1. Belize, Turneffe Islands – Diving the Blue Hole
From the air, the Blue Hole, an awe inspiring vertical chute that falls several hundred feet through the reef, looks like an inky blue eye in the middle of a shallow lagoon. The Blue Hole was first dived by Jacques Cousteau in 1970 and has since become a ‘must do’ on wildlife trips for diving enthusiasts. You begin the dive in the reef alongside the hole. It is very much like doing a wall dive, except it is a wall dive for the adventurous! As you descend into its inky depths, the Blue Hole’s stark beauty is undeniable. With a vertical drop of 412 feet – the Blue Hole is like swimming down a mine shaft, but a mine shaft with hammerhead sharks.
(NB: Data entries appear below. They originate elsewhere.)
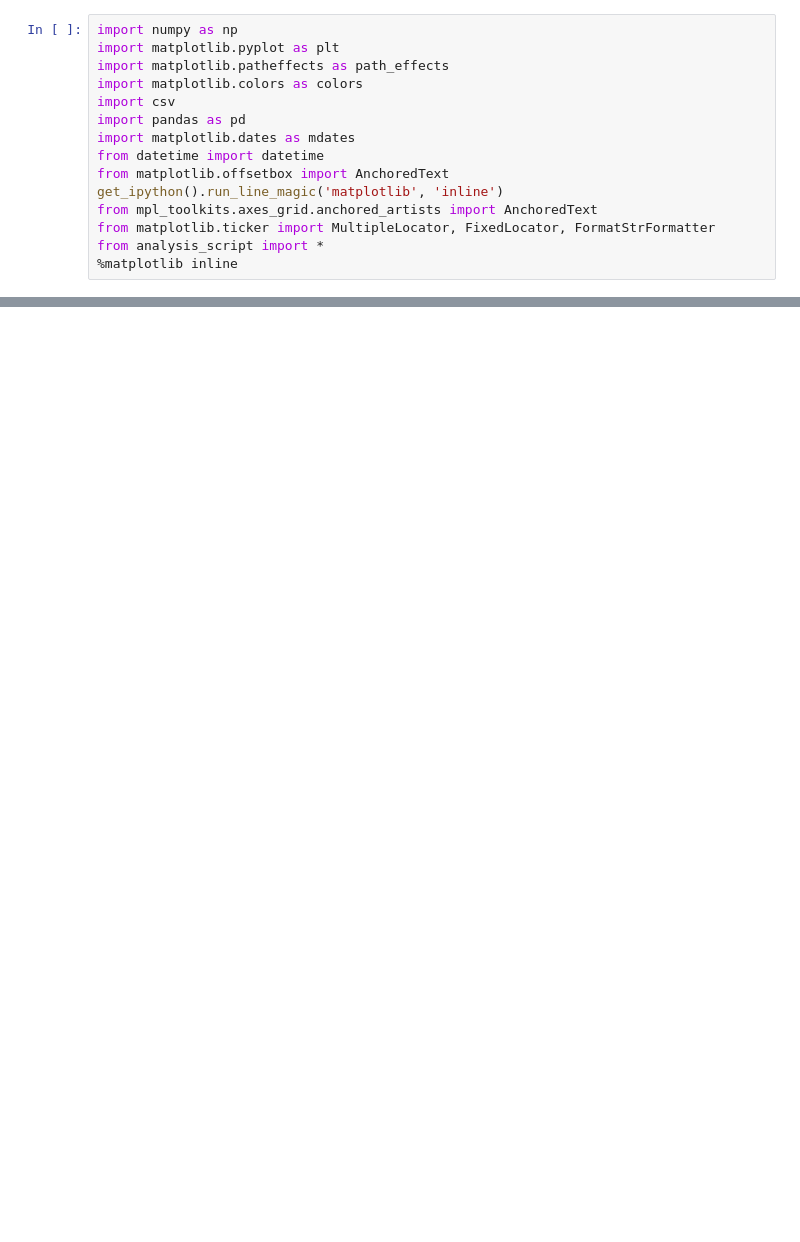
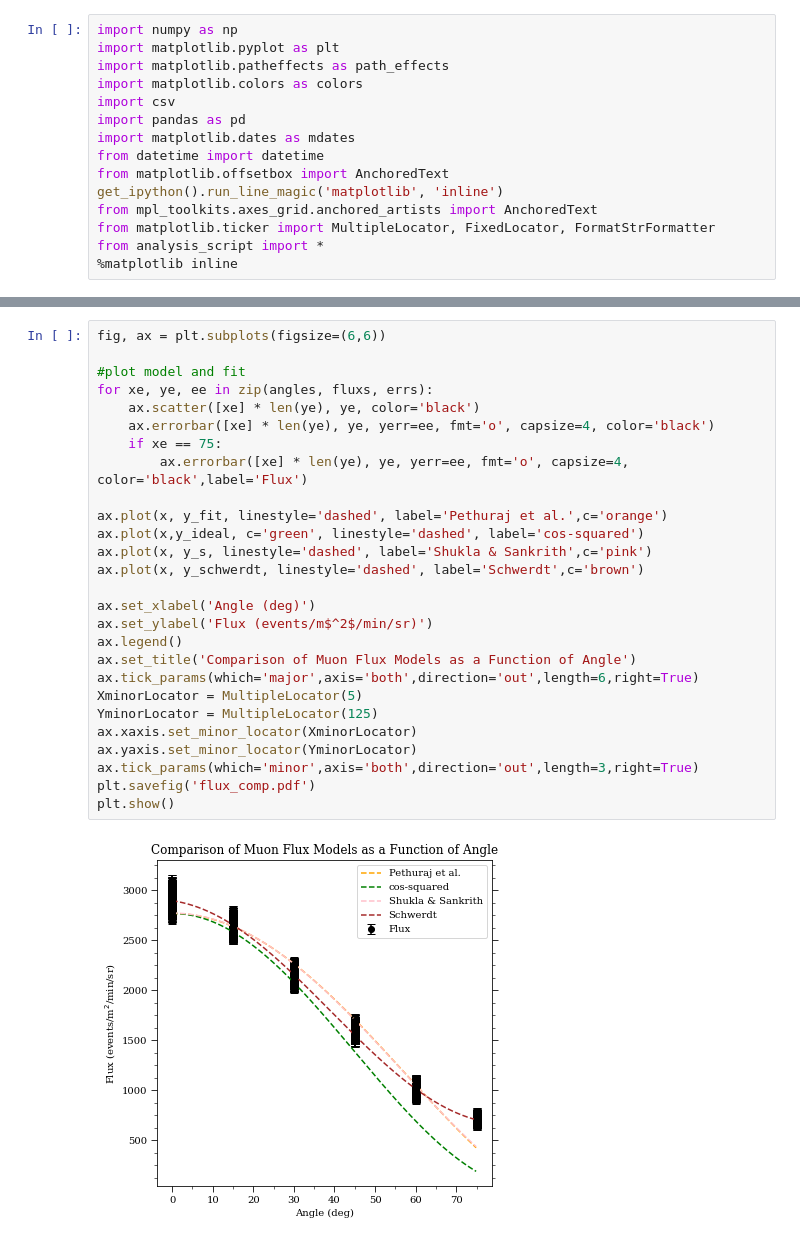
Before and after one commit to ricco-hub/cosmic_rays, a Jupyter notebook: Plots/Paper/figures.ipynb, the cells around one changed output, grey strips where cells are left out. Cells and saved outputs as stored; diff of their text form; blank space fills up the shorter version.

Commit message:
Plots for paper

```diff
--- a/Plots/Paper/figures.ipynb
+++ b/Plots/Paper/figures.ipynb
@@ -76,0 +227,29 @@ plt.show()
+# %%
+fig, ax = plt.subplots(figsize=(6,6))
+
+#plot model and fit
+for xe, ye, ee in zip(angles, fluxs, errs):
+    ax.scatter([xe] * len(ye), ye, color='black')
+    ax.errorbar([xe] * len(ye), ye, yerr=ee, fmt='o', capsize=4, color='black')
+    if xe == 75:
+        ax.errorbar([xe] * len(ye), ye, yerr=ee, fmt='o', capsize=4, color='black',label='Flux')
+
+ax.plot(x, y_fit, linestyle='dashed', label='Pethuraj et al.',c='orange')
+ax.plot(x,y_ideal, c='green', linestyle='dashed', label='cos-squared')
+ax.plot(x, y_s, linestyle='dashed', label='Shukla & Sankrith',c='pink')
+ax.plot(x, y_schwerdt, linestyle='dashed', label='Schwerdt',c='brown')
+
+ax.set_xlabel('Angle (deg)')
+ax.set_ylabel('Flux (events/m$^2$/min/sr)')
+ax.legend()
+ax.set_title('Comparison of Muon Flux Models as a Function of Angle')
+ax.tick_params(which='major',axis='both',direction='out',length=6,right=True)
+XminorLocator = MultipleLocator(5)
+YminorLocator = MultipleLocator(125)
+ax.xaxis.set_minor_locator(XminorLocator)
+ax.yaxis.set_minor_locator(YminorLocator)
+ax.tick_params(which='minor',axis='both',direction='out',length=3,right=True)
+plt.savefig('flux_comp.pdf')
+plt.show()
+# %% [output]
+[figure, added]
```
Also changed, not shown: parts of 5 cells of this notebook.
As we dropped down deeper and deeper we saw one, then another and another until we were surrounded by four circling hammerheads. Our hearts were pounding like a drum.
2. Costa Rica, Osa Peninsula – Jumping Spinner Dolphins
The Osa Peninsula still holds many surprises for those seeking out nature. In fact the area has been described as “the most biologically intense place on Earth” (National Geographic). As a result it is a fantastic destination for wildlife trips. On our visit to the Cano Island Biological Reserve, we were amazed with what we saw. On the crossing from our hotel to Cano Island our guide told us to look out for dolphins and whales. Suddenly we had to grip on tight as the boat veered off in a completely different direction and the guide shouted excitedly, “spinner dolphins!”
Within minutes we were surrounded by a huge shoal of spinner dolphins dancing in the waves and showing off by leaping in out of the water. They stayed with us for around twenty minutes! This has to be one of our fondest memories of our time in Costa Rica.
3. Ecuador, The Galapagos Islands – Up Close and Personal with Nature
The Galapagos Islands is like no other place in the world and a mecca for nature lovers. Nothing can prepare you for wildlife trips like this. On our first day we went snorkelling and as we swam around the cliff edge we saw two seals swimming underneath. When they saw us they came closer and began doing summersaults around us. When they suddenly stopped we thought we had scared them away, but then saw a reef tip shark approaching at which point the seals suddenly began surrounding the shark until it went away. Were they protecting us or themselves, we will never know.
On our third day whilst walking on one of the islands the guide said, “Don’t touch the wildlife, but they can touch you”. We all thought he was joking. Then one of Darwin’s finches landed on my shoulder, had a quick look at me and disappeared. A truly unique encounter.
4. Belize, Lamanai – A River Cruise with Caiman’s
Lamanai meaning ‘submerged crocodile’ is an impressive Mayan ruin lying within a vast impenetrable jungle. It’s accessible only by boat and situated in the northwest corner of Belize. This is an untouched wilderness and the most remote part of Belize. Wildlife trips here are full of contrasts with a heady mix of Mayan ruins, tropical rainforest’s and active adventure.
We set off on our night-time boat safari with no moon. Our boat was surrounded by rippling, pitch black river water. You couldn’t help but wonder ‘What is under the water and is it looking at us?’ Then we suddenly saw two glinting eyes on the river bank, just a couple of metres away. The loud scuffling of caimans on the banks was followed by big splashes. We nervously held our breath, noticing that the eyes were coming closer and closer to our small canoe like boat. They eventually glided alongside and away.
5. Brazil, The Pantanal – Searching for Jaguar
Wildlife trips to Brazil’s Pantanal will be the closest you’ll get to being on safari in Africa, in South America! There’s a similar structure to the day. Early morning walks, returning for breakfast, avoiding the midday heat and returning in the evening to go game viewing. We were here to see the cornucopia of wildlife including anteaters, tapirs, caiman, capybara, red macaws and the elusive, majestic jaguar of course.
On our last afternoon, having seen some spectacular birdlife, capivara and caiman, we knew this would be our last chance to see the jaguar. Our guide took us out by canoe along a small creek, in the hope they would come to drink. As the sun was about to set we heard a distinct rustling in the bushes. We held our breath, hoping. Suddenly, we saw it. It was amazing, not a jaguar, but a giant anteater. A fully grown male standing over two metres in length and with a tail measuring over a metre! What a result! The giant anteater wasn’t what we were expecting but what an incredible sight.
If you have a passion for wildlife, we will have an adventure to suit you. We have been organising holidays for wildlife lovers for over twenty years and offer a wide selection of wildlife holidays (including wildlife tours, treks and cruises). All our trips are led by expert naturalist guides whose knowledge enriches your wildlife encounters and enables longer periods of relaxed observation. This means that you have excellent opportunities for photography and video.